TOMORROW is a big day for the 8,000-plus runners taking part in the Lifestyle Sports-adidas Half Marathon in the Phoenix Park (10.0).
Many will be using it as preparation for the gruelling full 26 miles of the Dublin Marathon on October 25 and can check their progress in the full chipped results, which will be carried in Monday's Irish Independent.
But a group of 11 Irish athletes, including Martin Fagan, are opting to push themselves even harder by doing their 'half-marathon' in the ultra-competitive Great North Run in Newcastle on Sunday instead (live on BBC1).
They are part of Ireland's 'Marathon Mission', a joint initiative between the Dublin Marathon and Athletics Ireland, to try to lift Ireland's dwindling elite marathon standards back up to the glory days of John Treacy, Dick Hooper, Jerry Kiernan and Co.
Eleven of the first 14 Dublin marathons were won by Irish men who routinely ran under two hours 20 minutes, but there hasn't been an Irish men's winner since Treacy in 1993.
"The standard of Irish marathon running, at the elite, international level, has dropped really badly," says three-time Dublin winner Hooper. "It's extremely rare now to see an Irish athlete break 2:20. Martin Fagan did it in 2008 (2:14.06 in Dubai) but he's still only done it once so far.
"To join the group we set eligibility standards for 10 miles, half-marathon and marathon, and while we've had a few defections, we have a settled core group now."

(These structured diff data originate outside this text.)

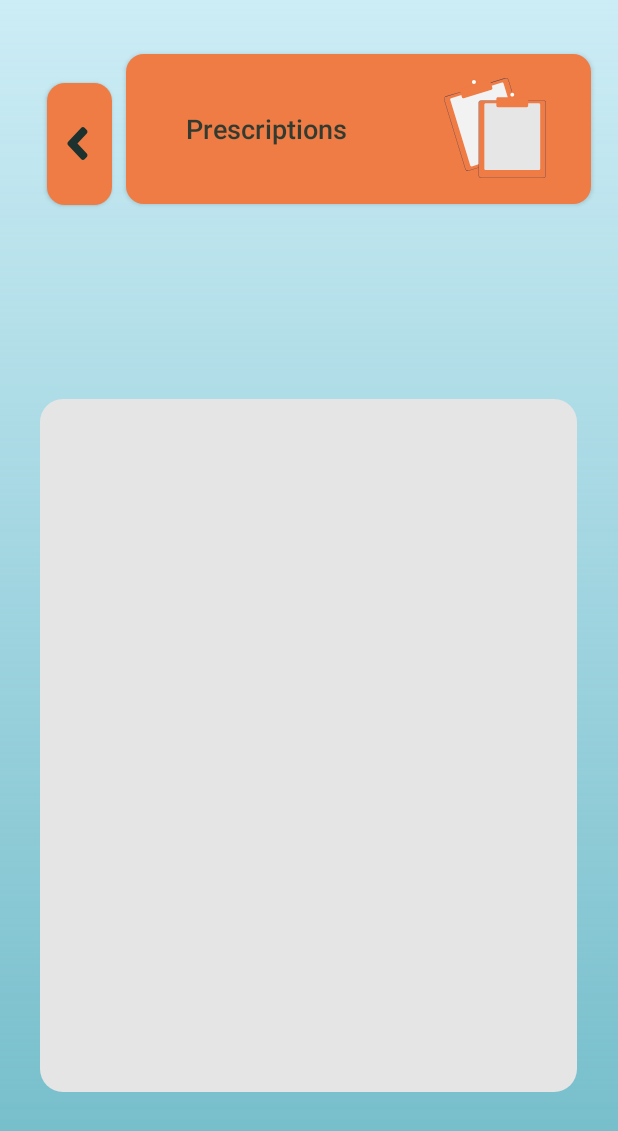
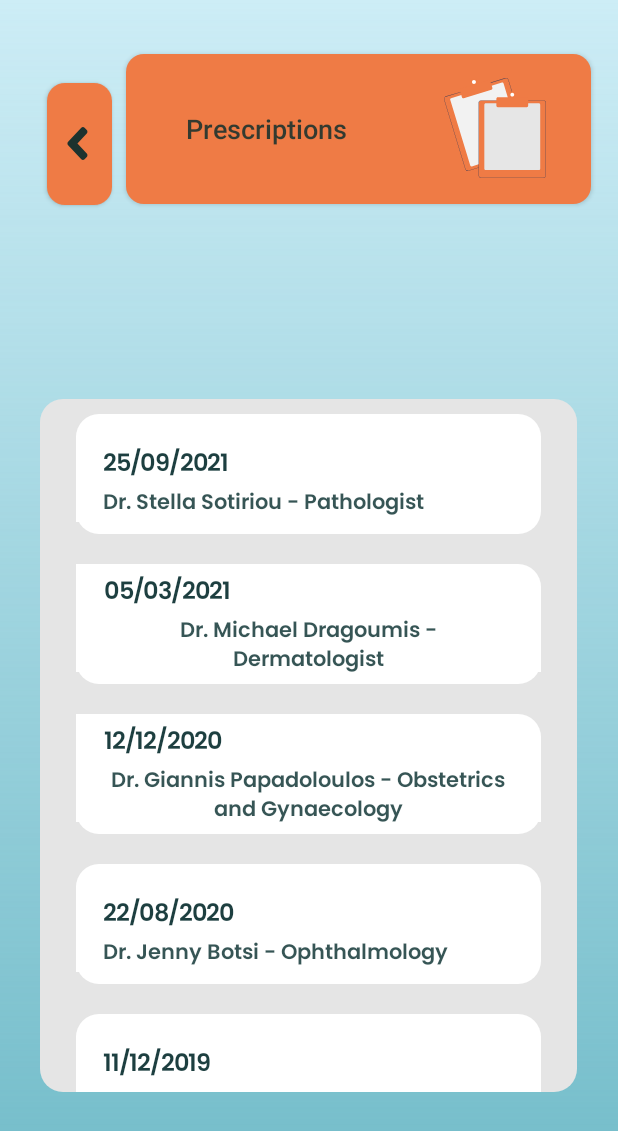
Before and after one commit to Devs-On-Call/okdoc-android, an Android app: the fragment PrescriptionListFragment shown on its own in the app's theme, on a phone screen of 412 x 824 dp. Shown: the top 1131 px of the screen. Run offline under Robolectric (Android 15) with nearby library versions, the phone set to English and light mode, and no system bars.

Commit message:
fix adapter in PrescriptionListFragment

```diff
--- a/app/src/main/java/com/devsoncall/okdoc/adapters/PrescriptionsAdapter.kt
+++ b/app/src/main/java/com/devsoncall/okdoc/adapters/PrescriptionsAdapter.kt
@@ -8,7 +8,7 @@ import com.devsoncall.okdoc.R
 import kotlinx.android.synthetic.main.item_prescription.view.*
 
 class PrescriptionsAdapter(
-    var prescriptions: List<PrescriptionsElements>
+    private val prescriptions: List<PrescriptionsElements>
 ) : RecyclerView.Adapter<PrescriptionsAdapter.PrescriptionsViewHolder>() {
 
     inner class PrescriptionsViewHolder(itemView: View) : RecyclerView.ViewHolder(itemView)
@@ -20,7 +20,7 @@ class PrescriptionsAdapter(
 
     override fun onBindViewHolder(holder: PrescriptionsViewHolder, position: Int) {
         holder.itemView.apply {
-            tvDate.text = prescriptions[position].date.toString()
+            tvDate.text = prescriptions[position].date
             tvDoctorDetails.text = prescriptions[position].doctor
         }
 
--- a/app/src/main/java/com/devsoncall/okdoc/fragments/HomeFragment.kt
+++ b/app/src/main/java/com/devsoncall/okdoc/fragments/HomeFragment.kt
@@ -39,8 +39,12 @@ class HomeFragment : Fragment(R.layout.home_fragment) {
 
         val buttonPrescriptions = view.findViewById<Button>(R.id.buttonPrescriptions)
 
+//        buttonPrescriptions.setOnClickListener { view ->
+//            view.findNavController().navigate(R.id.navigation_prescription)
+//        }
+
         buttonPrescriptions.setOnClickListener { view ->
-            view.findNavController().navigate(R.id.navigation_prescription)
+            view.findNavController().navigate(R.id.navigation_prescription_list)
         }
     }
 }
--- a/app/src/main/java/com/devsoncall/okdoc/fragments/PrescriptionListFragment.kt
+++ b/app/src/main/java/com/devsoncall/okdoc/fragments/PrescriptionListFragment.kt
@@ -7,6 +7,7 @@ import android.view.View
 import android.view.ViewGroup
 import androidx.fragment.app.Fragment
 import androidx.recyclerview.widget.LinearLayoutManager
+import androidx.recyclerview.widget.RecyclerView
 import com.devsoncall.okdoc.R
 import com.devsoncall.okdoc.adapters.PrescriptionsAdapter
 import com.devsoncall.okdoc.adapters.PrescriptionsElements
@@ -21,7 +22,14 @@ class PrescriptionListFragment : Fragment(R.layout.prescriptions_list_fragment)
             savedInstanceState: Bundle?
         ): View? {
 
-            var prescriptionsList = mutableListOf(
+            return inflater.inflate(R.layout.prescriptions_list_fragment, container, false)
+        }
+
+        @SuppressLint("SetTextI18n")
+        override fun onViewCreated(view: View, savedInstanceState: Bundle?) {
+            super.onViewCreated(view, savedInstanceState)
+
+            val prescriptionsList = mutableListOf(
                 PrescriptionsElements("25/09/2021", "Dr. Stella Sotiriou - Pathologist"),
                 PrescriptionsElements("05/03/2021", "Dr. Michael Dragoumis - Dermatologist"),
                 PrescriptionsElements("12/12/2020", "Dr. Giannis Papadoloulos - Obstetrics and Gynaecology"),
@@ -31,21 +39,17 @@ class PrescriptionListFragment : Fragment(R.layout.prescriptions_list_fragment)
             )
 
             val adapter = PrescriptionsAdapter(prescriptionsList)
+            val rvPrescriptions = view.findViewById<RecyclerView>(R.id.rvPrescriptions)
             rvPrescriptions.adapter = adapter
             rvPrescriptions.layoutManager = LinearLayoutManager(context)
 
-            item_layout.setOnClickListener{
-                // when clicked it should lead to prescription_fragment
-            }
+//            item_layout.setOnClickListener{
+//                // when clicked it should lead to prescription_fragment
+//                adapter.notifyDataSetChanged()
+//
+//            }
 
 
-
-            return inflater.inflate(R.layout.prescriptions_list_fragment, container, false)
-        }
-
-        @SuppressLint("SetTextI18n")
-        override fun onViewCreated(view: View, savedInstanceState: Bundle?) {
-            super.onViewCreated(view, savedInstanceState)
 
         }
 
--- a/app/src/main/res/layout/item_prescription.xml
+++ b/app/src/main/res/layout/item_prescription.xml
@@ -3,7 +3,7 @@
     xmlns:app="http://schemas.android.com/apk/res-auto"
     xmlns:tools="http://schemas.android.com/tools"
     android:layout_width="match_parent"
-    android:layout_height="match_parent">
+    android:layout_height="100dp">
 
 
         <LinearLayout
--- a/app/src/main/res/navigation/bottom_navigation.xml
+++ b/app/src/main/res/navigation/bottom_navigation.xml
@@ -29,4 +29,10 @@
         android:label="Prescription"
         tools:layout="@layout/prescription_fragment" />
 
+    <fragment
+        android:id="@+id/navigation_prescription_list"
+        android:name="com.devsoncall.okdoc.fragments.PrescriptionListFragment"
+        android:label="Prescriptions List"
+        tools:layout="@layout/prescriptions_list_fragment" />
+
 </navigation>
```
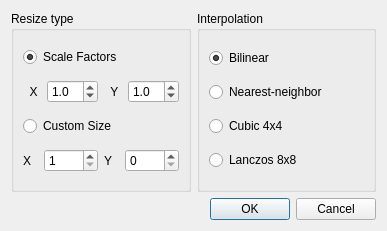
First picture: the form in resizedialog.ui, repository mbobowsk/DarQwin, before the edit.
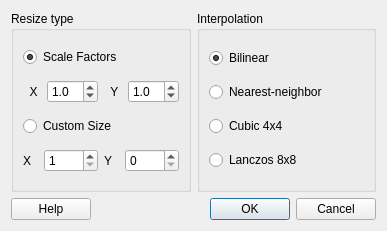
Second picture: the form after the edit.

Patch:
```diff
--- a/resizedialog.ui
+++ b/resizedialog.ui
@@ -172,6 +172,15 @@
     </widget>
    </item>
    <item row="1" column="0" colspan="2">
+    <layout class="QHBoxLayout" name="horizontalLayout_3">
+     <item>
+      <widget class="QPushButton" name="helpButton">
+       <property name="text">
+        <string>Help</string>
+       </property>
+      </widget>
+     </item>
+     <item>
     <widget class="QDialogButtonBox" name="buttonBox">
      <property name="orientation">
       <enum>Qt::Horizontal</enum>
@@ -180,6 +189,8 @@
       <set>QDialogButtonBox::Cancel|QDialogButtonBox::Ok</set>
      </property>
     </widget>
+     </item>
+    </layout>
    </item>
   </layout>
  </widget>
```
Lines whose indentation alone changed are shown as unchanged.
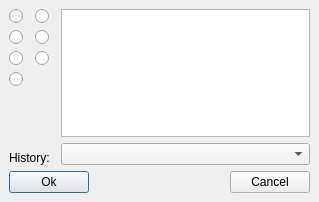
BackupTheBerlios/qxygen-svn, file src/descrdialog.ui: the form before one commit.
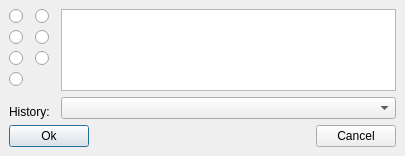
The form after the commit. Custom widgets are drawn as their Qt base class.

Diff of the .ui file:
```diff
--- a/src/descrdialog.ui
+++ b/src/descrdialog.ui
@@ -8,8 +8,8 @@
    <rect>
     <x>0</x>
     <y>0</y>
-    <width>319</width>
-    <height>202</height>
+    <width>405</width>
+    <height>156</height>
    </rect>
   </property>
   <property name="windowTitle" >
```
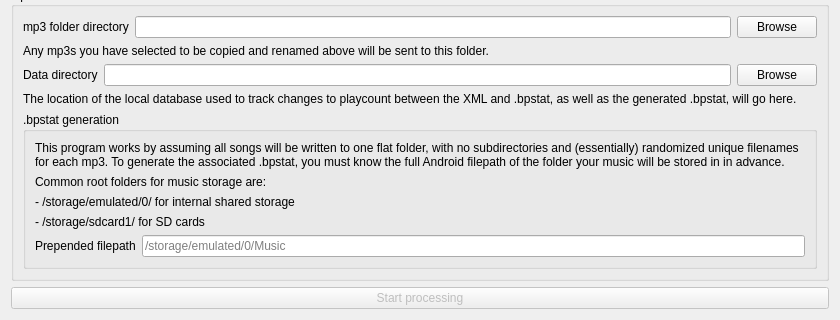
Qt form first_time.ui (lgactna/bpsync) before a commit; both pictures show x 0 to 840 and y 350 to 670 of the 840 by 670 pixel window.
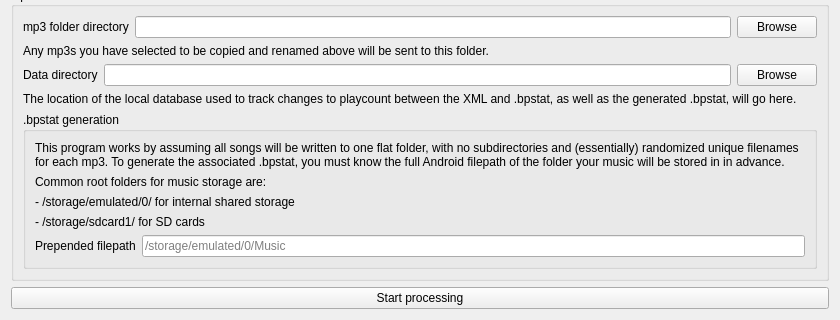
The same form after that commit. Custom widgets are drawn as their Qt base class.

Commit message: enable start button by default on first-time

The edit to the form file:
```diff
--- a/first_time.ui
+++ b/first_time.ui
@@ -271,7 +271,7 @@
    <item>
     <widget class="QPushButton" name="start_button">
      <property name="enabled">
-      <bool>false</bool>
+      <bool>true</bool>
      </property>
      <property name="text">
       <string>Start processing</string>
```
The commit also changes 1 other file.
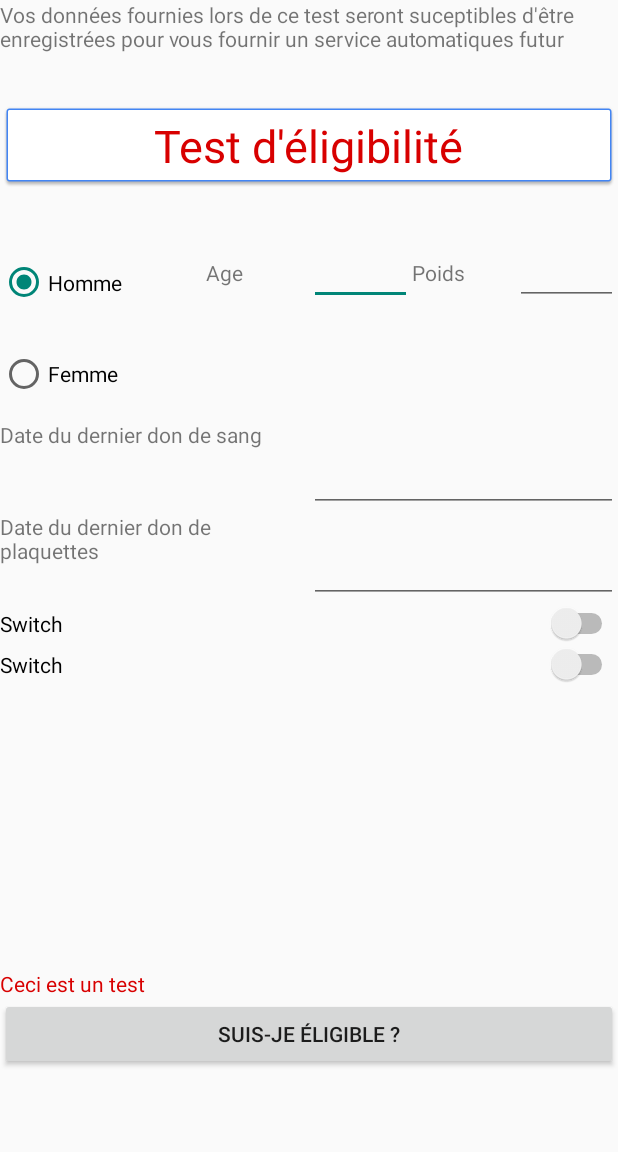
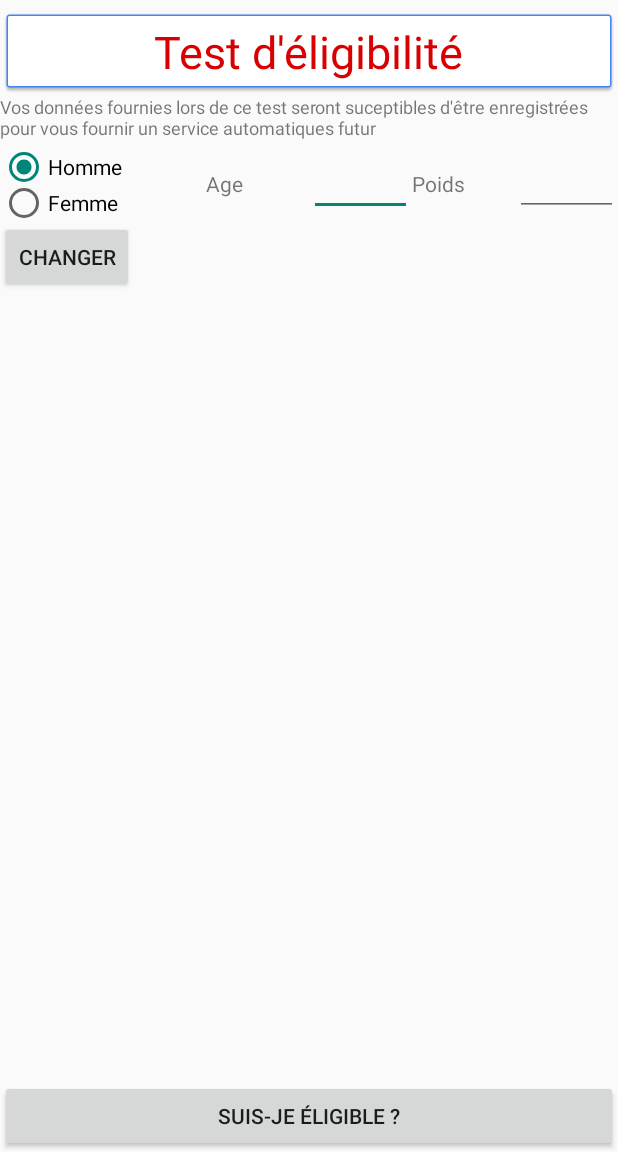
Before and after one commit to valent16/BloodGift, an Android app: the TestEligibleActivity screen opened directly, with no data from a screen before it, on a phone screen of 412 x 824 dp, the part 84-1236 px from its top. Run offline under Robolectric (Android 15) with nearby library versions, the phone set to English and light mode, and no system bars.

Commit message:
Test d'éligibilité - Base de données fonctionnelle pour Date de prise de Sang avec un DatePicker

```diff
--- a/app/src/main/res/layout/activity_personnal_information.xml
+++ b/app/src/main/res/layout/activity_personnal_information.xml
@@ -6,7 +6,7 @@
     android:id="@+id/drawer_layout"
     android:layout_width="match_parent"
     android:layout_height="match_parent"
-    tools:context=".Vue.MapsActivity">
+    tools:context=".Vue.TestEligibleActivity">
 
     <LinearLayout
         android:layout_width="match_parent"
@@ -30,23 +30,7 @@
 
         <LinearLayout
             android:layout_width="match_parent"
-            android:layout_height="wrap_content"
-            android:gravity="center">
-
-            <TextView
-                android:layout_width="wrap_content"
-                android:layout_height="wrap_content"
-                android:text="@string/eligibility_page"
-                app:layout_constraintBottom_toBottomOf="parent"
-                app:layout_constraintLeft_toLeftOf="parent"
-                app:layout_constraintRight_toRightOf="parent"
-                app:layout_constraintTop_toTopOf="parent" />
-
-        </LinearLayout>
-
-        <LinearLayout
-            android:layout_width="match_parent"
-            android:layout_height="match_parent"
+            android:layout_height="350dp"
             android:layout_weight="1"
             android:gravity="center_vertical|center_horizontal"
             android:orientation="vertical">
@@ -60,11 +44,22 @@
                 android:text="Test d'éligibilité"
                 android:textColor="@color/colorActionBar"
                 android:textSize="30sp" />
+
+            <TextView
+                android:layout_width="wrap_content"
+                android:layout_height="wrap_content"
+                android:text="@string/eligibility_page"
+                android:textSize="12sp"
+                app:layout_constraintBottom_toBottomOf="parent"
+                app:layout_constraintLeft_toLeftOf="parent"
+                app:layout_constraintRight_toRightOf="parent"
+                app:layout_constraintTop_toTopOf="parent" />
+
         </LinearLayout>
 
         <LinearLayout
             android:layout_width="match_parent"
-            android:layout_height="match_parent"
+            android:layout_height="300dp"
             android:layout_weight="1">
 
             <LinearLayout
@@ -144,97 +139,31 @@
             android:layout_width="match_parent"
             android:layout_height="match_parent"
             android:layout_weight="1"
-            android:orientation="vertical">
+            android:orientation="horizontal">
 
-            <LinearLayout
-                android:layout_width="match_parent"
-                android:layout_height="match_parent"
-                android:layout_weight="1">
+            <Button
+                android:id="@+id/button"
+                android:layout_width="wrap_content"
+                android:layout_height="wrap_content"
+                android:onClick="showDatePickerDialog"
+                android:text="@string/date_pick" />
 
-                <TextView
-                    android:id="@+id/textView5"
-                    android:layout_width="match_parent"
-                    android:layout_height="match_parent"
-                    android:layout_weight="1"
-                    android:text="Date du dernier don de sang" />
-
-                <EditText
-                    android:id="@+id/editText2"
-                    android:layout_width="match_parent"
-                    android:layout_height="match_parent"
-                    android:layout_weight="1"
-                    android:ems="10"
-                    android:inputType="date" />
-
-            </LinearLayout>
-
-            <LinearLayout
-                android:layout_width="match_parent"
-                android:layout_height="match_parent"
-                android:layout_weight="1">
-
-                <TextView
-                    android:id="@+id/textView6"
-                    android:layout_width="match_parent"
-                    android:layout_height="match_parent"
-                    android:layout_weight="1"
-                    android:text="Date du dernier don de plaquettes" />
-
-                <EditText
-                    android:id="@+id/editText"
-                    android:layout_width="match_parent"
-                    android:layout_height="match_parent"
-                    android:layout_weight="1"
-                    android:ems="10"
-                    android:inputType="date" />
-            </LinearLayout>
-
+            <TextView
+                android:id="@+id/selected_date"
+                android:layout_width="wrap_content"
+                android:layout_height="wrap_content"
+                android:layout_below="@+id/button"
+                android:layout_alignParentStart="true"
+                android:layout_alignParentLeft="true"
+                android:layout_marginTop="54dp"
+                android:text="" />
         </LinearLayout>
 
-        <LinearLayout
+        <Button
+            android:id="@+id/btnEligible"
             android:layout_width="match_parent"
-            android:layout_height="match_parent"
-            android:layout_weight="1"
-            android:orientation="vertical">
-
-            <Switch
-                android:id="@+id/switch2"
-                android:layout_width="match_parent"
-                android:layout_height="wrap_content"
-                android:text="Switch" />
-
-            <Switch
-                android:id="@+id/switch1"
-                android:layout_width="match_parent"
-                android:layout_height="wrap_content"
-                android:text="Switch" />
-        </LinearLayout>
-
-        <LinearLayout
-            android:layout_width="match_parent"
-            android:layout_height="match_parent"
-            android:layout_weight="1"
-            android:orientation="vertical"></LinearLayout>
-
-        <LinearLayout
-            android:layout_width="match_parent"
-            android:layout_height="match_parent"
-            android:layout_weight="1"
-            android:orientation="vertical">
-
-            <TextView
-                android:id="@+id/textView2"
-                android:layout_width="match_parent"
-                android:layout_height="wrap_content"
-                android:text="Ceci est un test"
-                android:textColor="@color/colorActionBar" />
-
-            <Button
-                android:id="@+id/btnEligible"
-                android:layout_width="match_parent"
-                android:layout_height="wrap_content"
-                android:text="Suis-je éligible ?" />
-        </LinearLayout>
+            android:layout_height="wrap_content"
+            android:text="Suis-je éligible ?" />
 
     </LinearLayout>
 
--- a/app/src/main/res/values/strings.xml
+++ b/app/src/main/res/values/strings.xml
@@ -21,4 +21,5 @@
     <string name="erase_sign_up">La création d\'un nouvel utilisateur supprimera l\'ancien</string>
     <string name="cancel">Annuler</string>
     <string name="confirm">Valider</string>
+    <string name="date_pick">Changer</string>
 </resources>
```
Also changed, not shown: app/src/main/java/com/bloodgift/bloodgift/Controller/ProfileController.java (+11 -20 lines), app/src/main/java/com/bloodgift/bloodgift/Model/DAO/ProfileDAO.java (+12 -4 lines), app/src/main/java/com/bloodgift/bloodgift/Model/Profile.java (+6 -1 lines), app/src/main/java/com/bloodgift/bloodgift/Outils/ConvertDate.java (added, +25 -0 lines), app/src/main/java/com/bloodgift/bloodgift/Vue/TestEligibleActivity.java (+62 -4 lines).
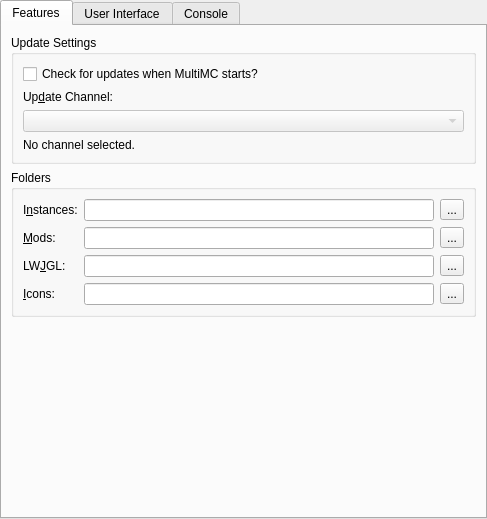
Above: gui/pages/global/MultiMCPage.ui from superhard/MultiMC5 before the change. Below: the same form after it.
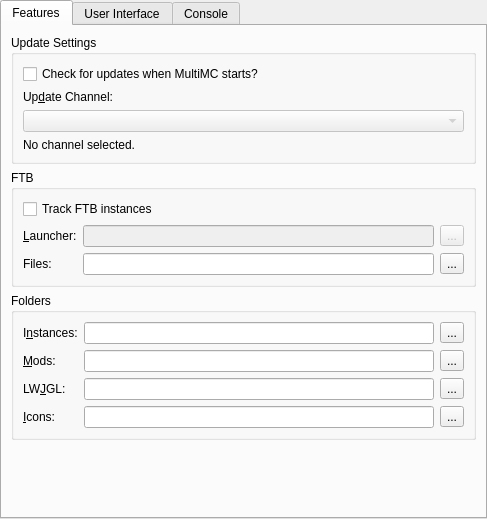
That is the form after the change. Icons and pictures are not drawn.

```diff
--- a/gui/pages/global/MultiMCPage.ui
+++ b/gui/pages/global/MultiMCPage.ui
@@ -92,6 +92,75 @@
          </layout>
         </widget>
        </item>
+       <item>
+        <widget class="QGroupBox" name="groupBox">
+         <property name="title">
+          <string>FTB</string>
+         </property>
+         <layout class="QGridLayout" name="gridLayout">
+          <item row="2" column="0">
+           <widget class="QLabel" name="label">
+            <property name="text">
+             <string>&amp;Launcher:</string>
+            </property>
+            <property name="buddy">
+             <cstring>ftbLauncherBox</cstring>
+            </property>
+           </widget>
+          </item>
+          <item row="2" column="1">
+           <widget class="QLineEdit" name="ftbLauncherBox">
+            <property name="enabled">
+             <bool>false</bool>
+            </property>
+           </widget>
+          </item>
+          <item row="3" column="1">
+           <widget class="QLineEdit" name="ftbBox"/>
+          </item>
+          <item row="3" column="0">
+           <widget class="QLabel" name="label_2">
+            <property name="text">
+             <string>Files:</string>
+            </property>
+            <property name="buddy">
+             <cstring>ftbBox</cstring>
+            </property>
+           </widget>
+          </item>
+          <item row="3" column="2">
+           <widget class="QToolButton" name="ftbBrowseBtn">
+            <property name="enabled">
+             <bool>true</bool>
+            </property>
+            <property name="text">
+             <string>...</string>
+            </property>
+           </widget>
+          </item>
+          <item row="2" column="2">
+           <widget class="QToolButton" name="ftbLauncherBrowseBtn">
+            <property name="enabled">
+             <bool>false</bool>
+            </property>
+            <property name="focusPolicy">
+             <enum>Qt::TabFocus</enum>
+            </property>
+            <property name="text">
+             <string>...</string>
+            </property>
+           </widget>
+          </item>
+          <item row="0" column="0" colspan="3">
+           <widget class="QCheckBox" name="trackFtbBox">
+            <property name="text">
+             <string>Track FTB instances</string>
+            </property>
+           </widget>
+          </item>
+         </layout>
+        </widget>
+       </item>
        <item>
         <widget class="QGroupBox" name="foldersBox">
          <property name="title">
```
Left out of the diff: 5 changed lines with no effect on the pictures.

Apart from Fagan, Ireland's marathon missionaries in Newcastle will be Gary Thornton, Barry Minnock, Greg Roberts, Brian McMahon, Joe McAllister, Maria McCambridge, Caitriona Jennings, Barbara Sanchez, Breege Connolly and Gladys Ganiel.
Elsewhere, in Glendalough on Sunday morning, the U16/U18 British and Irish Mountain Running International takes place, with races up Camaderry starting at the Education Centre between 9.15 and 11.0.